====== Data supplied ======

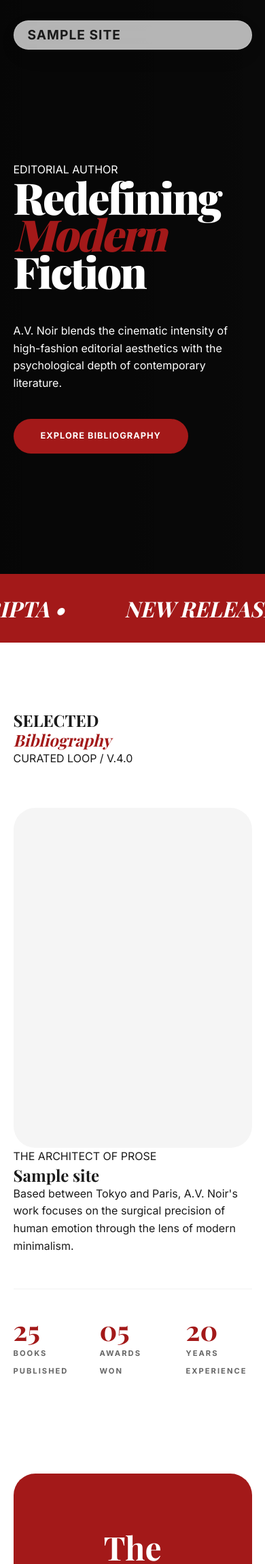
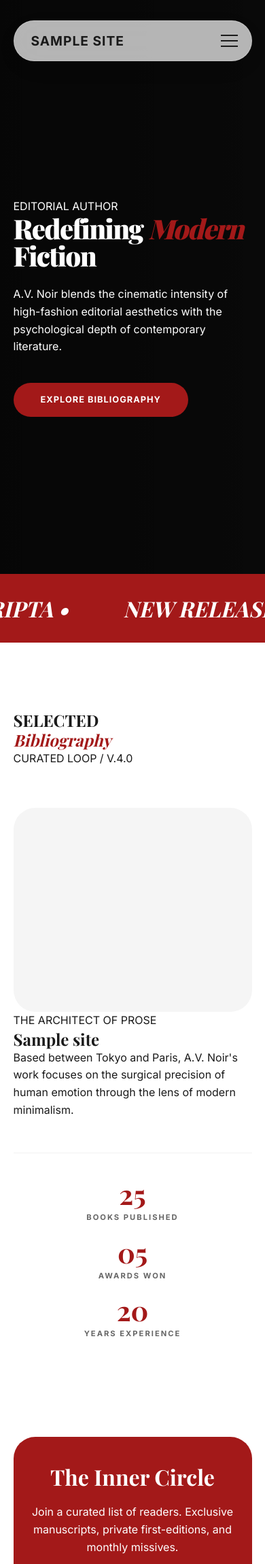
Before and after one commit to imPappu/Author-Portfolio, a WordPress theme: template front-page.php in a window 390 px wide; the page is wider, and only the part inside the window is pictured. Shown: the top 2300 px of that part at 68% size. Run offline with PHP 8.4 and a stand-in for WordPress, Linux system fonts and the light colour scheme; the site name, menu and one post (Sample post) are stand-ins, and other content is empty; some libraries are stand-ins or nearby versions; some web fonts are replaced.

Commit message:
Improve portfolio responsiveness and mobile dynamics
- Implemented mobile navigation with hamburger toggle and overlay.
- Optimized Hero and Bento Grid for mobile and tablet responsiveness.
- Improved Author Stats and Newsletter form layout for mobile.
- Refactored marquee for a smoother loop and enhanced fade-in animations.
- Extracted inline styles from templates into main.css.

Co-authored-by: imPappu <89743140+imPappu@users.noreply.github.com>

```diff
--- a/assets/css/main.css
+++ b/assets/css/main.css
@@ -113,7 +113,7 @@ img {
 /* --- Animations --- */
 .fade-in-ready {
     opacity: 0;
-    transform: translateY(30px);
+    transform: translateY(30px) scale(0.98);
     transition: opacity 0.8s ease, transform 0.8s cubic-bezier(0.16, 1, 0.3, 1);
 }
 
@@ -419,20 +419,20 @@ img {
     padding: 25px 0;
     overflow: hidden;
     white-space: nowrap;
-    display: flex;
 }
 
 .marquee-content {
-    display: inline-block;
+    display: flex;
+    width: max-content;
     animation: marquee 40s linear infinite;
+}
+
+.marquee-item {
+    padding: 0 40px;
     font-family: var(--font-heading);
     font-style: italic;
     font-size: 2rem;
-}
-
-.marquee-item {
-    display: inline-block;
-    padding: 0 40px;
+    flex-shrink: 0;
 }
 
 @keyframes marquee {
@@ -490,11 +490,20 @@ img {
 
 .hero-title {
     font-size: var(--font-size-hero);
-    line-height: 0.85;
+    line-height: 0.9;
     letter-spacing: -0.04em;
     font-weight: 900;
     margin-bottom: 3rem;
     color: white;
+}
+
+.hero-actions {
+    margin-top: 40px;
+}
+
+/* --- Bibliography Section --- */
+.bibliography-header {
+    padding: 100px 0 60px;
 }
 
 /* --- Bento Grid --- */
@@ -760,6 +769,18 @@ img {
     text-align: center;
 }
 
+.newsletter-box-liquid h2 {
+    font-size: 3rem;
+    margin-bottom: 20px;
+}
+
+.newsletter-box-liquid p {
+    margin-bottom: 40px;
+    max-width: 600px;
+    margin-left: auto;
+    margin-right: auto;
+}
+
 .newsletter-form-container {
     display: flex;
     max-width: 600px;
@@ -824,6 +845,100 @@ img {
     letter-spacing: 1px;
 }
 
+/* --- Mobile Navigation Overlay --- */
+.mobile-nav-overlay {
+    position: fixed;
+    inset: 0;
+    background: var(--black);
+    z-index: 2000;
+    display: flex;
+    align-items: center;
+    justify-content: center;
+    opacity: 0;
+    visibility: hidden;
+    transition: var(--transition);
+}
+
+.mobile-nav-overlay.active {
+    opacity: 1;
+    visibility: visible;
+}
+
+.mobile-nav-menu {
+    list-style: none;
+    text-align: center;
+}
+
+.mobile-nav-menu li {
+    margin-bottom: 30px;
+}
+
+.mobile-nav-menu a {
+    color: white;
+    font-size: 1.5rem;
+    font-family: var(--font-heading);
+    font-weight: 700;
+    text-transform: uppercase;
+    letter-spacing: 2px;
+}
+
+.mobile-nav-contact {
+    margin-top: 20px;
+    display: inline-block;
+}
+
+.mobile-toggle-wrapper {
+    display: none;
+}
+
+.mobile-toggle {
+    background: none;
+    border: none;
+    cursor: pointer;
+    padding: 10px;
+    display: flex;
+    flex-direction: column;
+    gap: 6px;
+    z-index: 2001;
+    position: relative;
+}
+
+.mobile-toggle .line {
+    display: block;
+    width: 25px;
+    height: 2px;
+    background: var(--text-main);
+    transition: var(--transition);
+}
+
+.site-header.scrolled .mobile-toggle .line {
+    background: var(--text-main);
+}
+
+.hero .mobile-toggle .line {
+    background: white;
+}
+
+.mobile-toggle.active .line {
+    background: white;
+}
+
+.mobile-toggle.active .line-1 {
+    transform: translateY(8px) rotate(45deg);
+}
+
+.mobile-toggle.active .line-2 {
+    opacity: 0;
+}
+
+.mobile-toggle.active .line-3 {
+    transform: translateY(-8px) rotate(-45deg);
+}
+
+body.nav-active {
+    overflow: hidden;
+}
+
 /* --- Responsive Layouts --- */
 @media (max-width: 992px) {
     .book-layout {
@@ -836,23 +951,84 @@ img {
         max-width: 400px;
         margin: 0 auto;
     }
+
+    .bento-grid {
+        grid-template-columns: repeat(2, 1fr);
+    }
+
+    .author-stats {
+        grid-template-columns: repeat(2, 1fr);
+    }
 }
 
 @media (max-width: 768px) {
     .site-header {
-        padding: 5px 5px 5px 20px;
+        padding: 10px 10px 10px 25px;
     }
 
     .nav-menu {
         display: none;
     }
 
+    .mobile-toggle-wrapper {
+        display: block;
+    }
+
+    .hero {
+        padding: 120px 0 60px;
+    }
+
     .hero-title {
-        font-size: 4rem;
+        font-size: clamp(2.5rem, 10vw, 4rem);
+        line-height: 1;
+        margin-bottom: 1.5rem;
     }
 
     .bento-grid {
         grid-template-columns: 1fr;
+        gap: 20px;
+    }
+
+    .bento-item {
+        min-height: 300px;
+    }
+
+    .bento-item.tall,
+    .bento-item.wide {
+        grid-row: auto;
+        grid-column: auto;
+    }
+
+    .author-stats {
+        grid-template-columns: repeat(2, 1fr);
+        gap: 20px;
+        text-align: center;
+    }
+
+    .newsletter-box-liquid {
+        padding: 40px 20px;
+    }
+
+    .newsletter-box-liquid h2 {
+        font-size: 2rem;
+    }
+
+    .newsletter-form-container {
+        flex-direction: column;
+        background: none;
+        padding: 0;
+        gap: 15px;
+    }
+
+    .newsletter-input {
+        background: rgba(255, 255, 255, 0.1);
+        padding: 15px 25px;
+        border-radius: var(--radius-pill);
+        width: 100%;
+    }
+
+    .newsletter-form-container .btn-secondary {
+        width: 100%;
     }
 
     .footer-menu-pill {
@@ -865,3 +1041,9 @@ img {
         font-size: 2.2rem;
     }
 }
+
+@media (max-width: 480px) {
+    .author-stats {
+        grid-template-columns: 1fr;
+    }
+}
--- a/assets/js/main.js
+++ b/assets/js/main.js
@@ -80,5 +80,27 @@ function initEliteAnimations() {
  * Lightweight Mobile Menu (No jQuery)
  */
 function initMobileMenu() {
-  // Mobile toggle logic can be expanded here if a burger menu is added to header.php
+  const toggle = document.querySelector('.mobile-toggle');
+  const overlay = document.querySelector('.mobile-nav-overlay');
+  const body = document.body;
+  const navLinks = document.querySelectorAll('.mobile-nav-menu a');
+
+  if (!toggle || !overlay) return;
+
+  const toggleMenu = () => {
+    toggle.classList.toggle('active');
+    overlay.classList.toggle('active');
+    body.classList.toggle('nav-active');
+  };
+
+  toggle.addEventListener('click', toggleMenu);
+
+  // Close menu when a link is clicked
+  navLinks.forEach(link => {
+    link.addEventListener('click', () => {
+      toggle.classList.remove('active');
+      overlay.classList.remove('active');
+      body.classList.remove('nav-active');
+    });
+  });
 }
--- a/front-page.php
+++ b/front-page.php
@@ -38,7 +38,7 @@
                 <p class="hero-desc fade-in-ready">
                     <?php echo esc_html(get_theme_mod('author_portfolio_hero_description', 'A.V. Noir blends the cinematic intensity of high-fashion editorial aesthetics with the psychological depth of contemporary literature.')); ?>
                 </p>
-                <div class="hero-actions fade-in-ready" style="margin-top: 40px;">
+                <div class="hero-actions fade-in-ready">
                     <a href="#library" class="btn-primary">Explore Bibliography</a>
                 </div>
             </div>
@@ -57,7 +57,7 @@
     <!-- Selected Bibliography (Liquid Bento Grid) -->
     <section id="library" class="bibliography-section">
         <div class="container">
-            <div class="bibliography-header" style="padding: 100px 0 60px;">
+            <div class="bibliography-header">
                 <h2 class="bib-title fade-in-ready">
                     SELECTED <br>
                     <span class="italic text-crimson">Bibliography</span>
@@ -162,8 +162,8 @@
     <section id="contact" class="newsletter-section">
         <div class="container">
             <div class="newsletter-box-liquid fade-in-ready">
-                <h2 style="font-size:3rem; margin-bottom:20px;">The Inner Circle</h2>
-                <p style="margin-bottom:40px; max-width:600px; margin-left:auto; margin-right:auto;">Join a curated list of readers. Exclusive manuscripts, private first-editions, and monthly missives.</p>
+                <h2>The Inner Circle</h2>
+                <p>Join a curated list of readers. Exclusive manuscripts, private first-editions, and monthly missives.</p>
 
                 <form class="newsletter-form-container">
                     <input type="email" placeholder="YOUR DIGITAL ADDRESS" required class="newsletter-input">
--- a/header.php
+++ b/header.php
@@ -47,12 +47,31 @@
             ?>
         </nav>
 
-        <!-- Mobile Toggle (simplified for this layout) -->
-        <div class="mobile-toggle-wrapper" style="display:none;">
-            <div class="mobile-toggle"><span></span></div>
+        <!-- Mobile Toggle -->
+        <div class="mobile-toggle-wrapper">
+            <button class="mobile-toggle" aria-label="Toggle Navigation">
+                <span class="line line-1"></span>
+                <span class="line line-2"></span>
+                <span class="line line-3"></span>
+            </button>
         </div>
     </header>
 </div>
 
+<!-- Mobile Navigation Overlay -->
+<div class="mobile-nav-overlay">
+    <div class="mobile-nav-content">
+        <?php
+        wp_nav_menu([
+            'theme_location' => 'primary',
+            'container' => false,
+            'menu_class' => 'mobile-nav-menu',
+            'fallback_cb' => false,
+            'items_wrap' => '<ul id="%1$s" class="%2$s">%3$s<li><a href="#contact" class="btn-contact mobile-nav-contact">Contact</a></li></ul>'
+        ]);
+        ?>
+    </div>
+</div>
+
 <div id="page" class="site">
     <main id="primary" class="site-main">
```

======

» **What needs to be done**: Give back, exactly as written, the lines from the top of the material above to the line containing "- Extracted inline", both included; skip every picture.

» **Solution**:
Before and after one commit to imPappu/Author-Portfolio, a WordPress theme: template front-page.php in a window 390 px wide; the page is wider, and only the part inside the window is pictured. Shown: the top 2300 px of that part at 68% size. Run offline with PHP 8.4 and a stand-in for WordPress, Linux system fonts and the light colour scheme; the site name, menu and one post (Sample post) are stand-ins, and other content is empty; some libraries are stand-ins or nearby versions; some web fonts are replaced.

Commit message:
Improve portfolio responsiveness and mobile dynamics
- Implemented mobile navigation with hamburger toggle and overlay.
- Optimized Hero and Bento Grid for mobile and tablet responsiveness.
- Improved Author Stats and Newsletter form layout for mobile.
- Refactored marquee for a smoother loop and enhanced fade-in animations.
- Extracted inline styles from templates into main.css.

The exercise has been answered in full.